* PROMPT:
Would you please return the data below verbatim, without its pictures?
BEGIN INFORMATION SHOWN
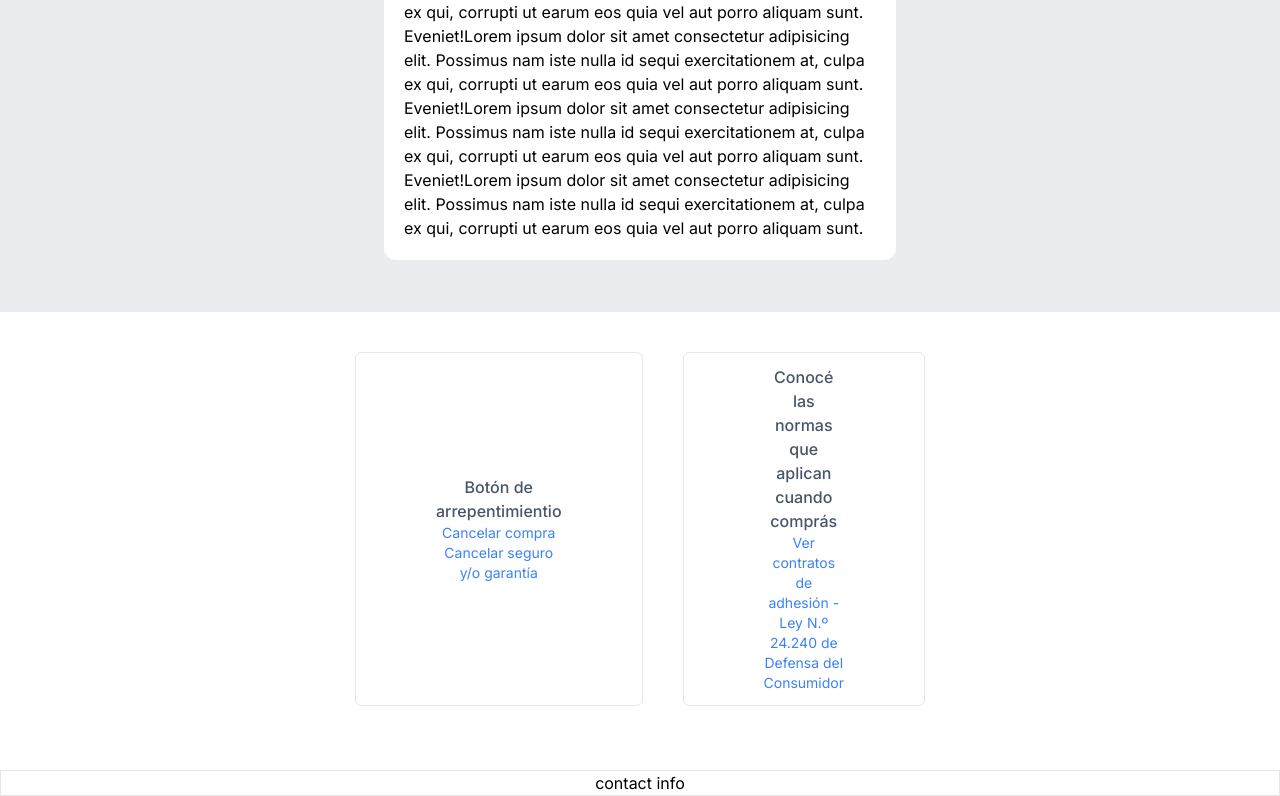
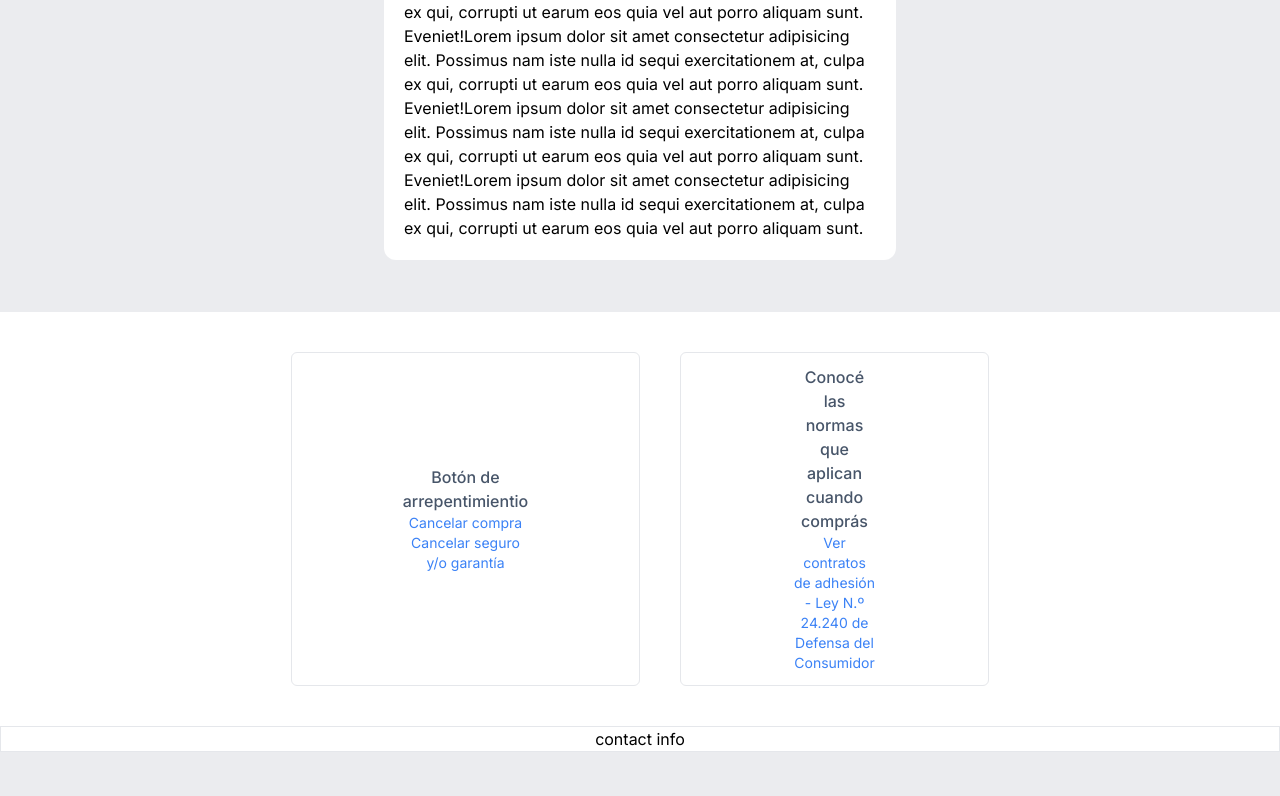
Before and after one commit to MatiasCancina/iTech-eCommerce, a Next.js app: page / in a window 1280 px wide. Shown: the part 936-1732 px from the top of the page. After the commit the page ends 1688 px from the top, so only its background shows below. Built offline with nearby package versions, Linux system fonts and the light colour scheme.

Commit message:
set boxes padding

```diff
--- a/components/Footer/Footer.jsx
+++ b/components/Footer/Footer.jsx
@@ -3,29 +3,30 @@ import React from "react";
 const Footer = () => {
   return (
     <div className="w-full bottom-0 bg-white flex flex-col justify-center items-center px-96">
+
       {/*footer boxes*/}
       <div className="flex py-10 space-x-10">
-        <div className="flex flex-col justify-center items-center text-center w-full border border-gray-200 p-3 px-20 rounded-md">
-          <text className="font-medium text-slate-600">
+        <div className="flex flex-col justify-center items-center text-center w-1/2 border border-gray-200 p-3 px-28 rounded-md">
+          <span className="font-medium text-slate-600">
             Botón de arrepentimientio
-          </text>
-          <text className="text-sm items-center text-blue-500 cursor-pointer">
+          </span>
+          <span className="text-sm items-center text-blue-500 cursor-pointer">
             Cancelar compra
-          </text>
-          <text className="text-sm text-blue-500 cursor-pointer">
+          </span>
+          <span className="text-sm text-blue-500 cursor-pointer">
             Cancelar seguro y/o garantía
-          </text>
+          </span>
         </div>
-        <div className="flex flex-col justify-center items-center text-center w-full border border-gray-200 p-3 px-20 rounded-md">
-          <text className="flex justify-center items-center font-medium text-slate-600">
+        <div className="flex flex-col justify-center items-center text-center w-1/2 border border-gray-200 p-3 px-28 rounded-md">
+          <span className="flex justify-center items-center font-medium text-slate-600">
             Conocé las normas que aplican cuando comprás
-          </text>
-          <text className="text-sm text-blue-500 cursor-pointer">
+          </span>
+          <span className="text-sm text-blue-500 cursor-pointer">
             Ver contratos de adhesión - Ley N.º 24.240 de Defensa del Consumidor
-          </text>
+          </span>
         </div>
       </div>
-      <br />
+
       <div className="border border-t-1 border-gray-200 w-screen flex items-center justify-center">
         contact info
       </div>
```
END INFORMATION SHOWN
* ANSWER TO THE EXERCISE:
Before and after one commit to MatiasCancina/iTech-eCommerce, a Next.js app: page / in a window 1280 px wide. Shown: the part 936-1732 px from the top of the page. After the commit the page ends 1688 px from the top, so only its background shows below. Built offline with nearby package versions, Linux system fonts and the light colour scheme.

Commit message:
set boxes padding

```diff
--- a/components/Footer/Footer.jsx
+++ b/components/Footer/Footer.jsx
@@ -3,29 +3,30 @@ import React from "react";
 const Footer = () => {
   return (
     <div className="w-full bottom-0 bg-white flex flex-col justify-center items-center px-96">
+
       {/*footer boxes*/}
       <div className="flex py-10 space-x-10">
-        <div className="flex flex-col justify-center items-center text-center w-full border border-gray-200 p-3 px-20 rounded-md">
-          <text className="font-medium text-slate-600">
+        <div className="flex flex-col justify-center items-center text-center w-1/2 border border-gray-200 p-3 px-28 rounded-md">
+          <span className="font-medium text-slate-600">
             Botón de arrepentimientio
-          </text>
-          <text className="text-sm items-center text-blue-500 cursor-pointer">
+          </span>
+          <span className="text-sm items-center text-blue-500 cursor-pointer">
             Cancelar compra
-          </text>
-          <text className="text-sm text-blue-500 cursor-pointer">
+          </span>
+          <span className="text-sm text-blue-500 cursor-pointer">
             Cancelar seguro y/o garantía
-          </text>
+          </span>
         </div>
-        <div className="flex flex-col justify-center items-center text-center w-full border border-gray-200 p-3 px-20 rounded-md">
-          <text className="flex justify-center items-center font-medium text-slate-600">
+        <div className="flex flex-col justify-center items-center text-center w-1/2 border border-gray-200 p-3 px-28 rounded-md">
+          <span className="flex justify-center items-center font-medium text-slate-600">
             Conocé las normas que aplican cuando comprás
-          </text>
-          <text className="text-sm text-blue-500 cursor-pointer">
+          </span>
+          <span className="text-sm text-blue-500 cursor-pointer">
             Ver contratos de adhesión - Ley N.º 24.240 de Defensa del Consumidor
-          </text>
+          </span>
         </div>
       </div>
-      <br />
+
       <div className="border border-t-1 border-gray-200 w-screen flex items-center justify-center">
         contact info
       </div>
```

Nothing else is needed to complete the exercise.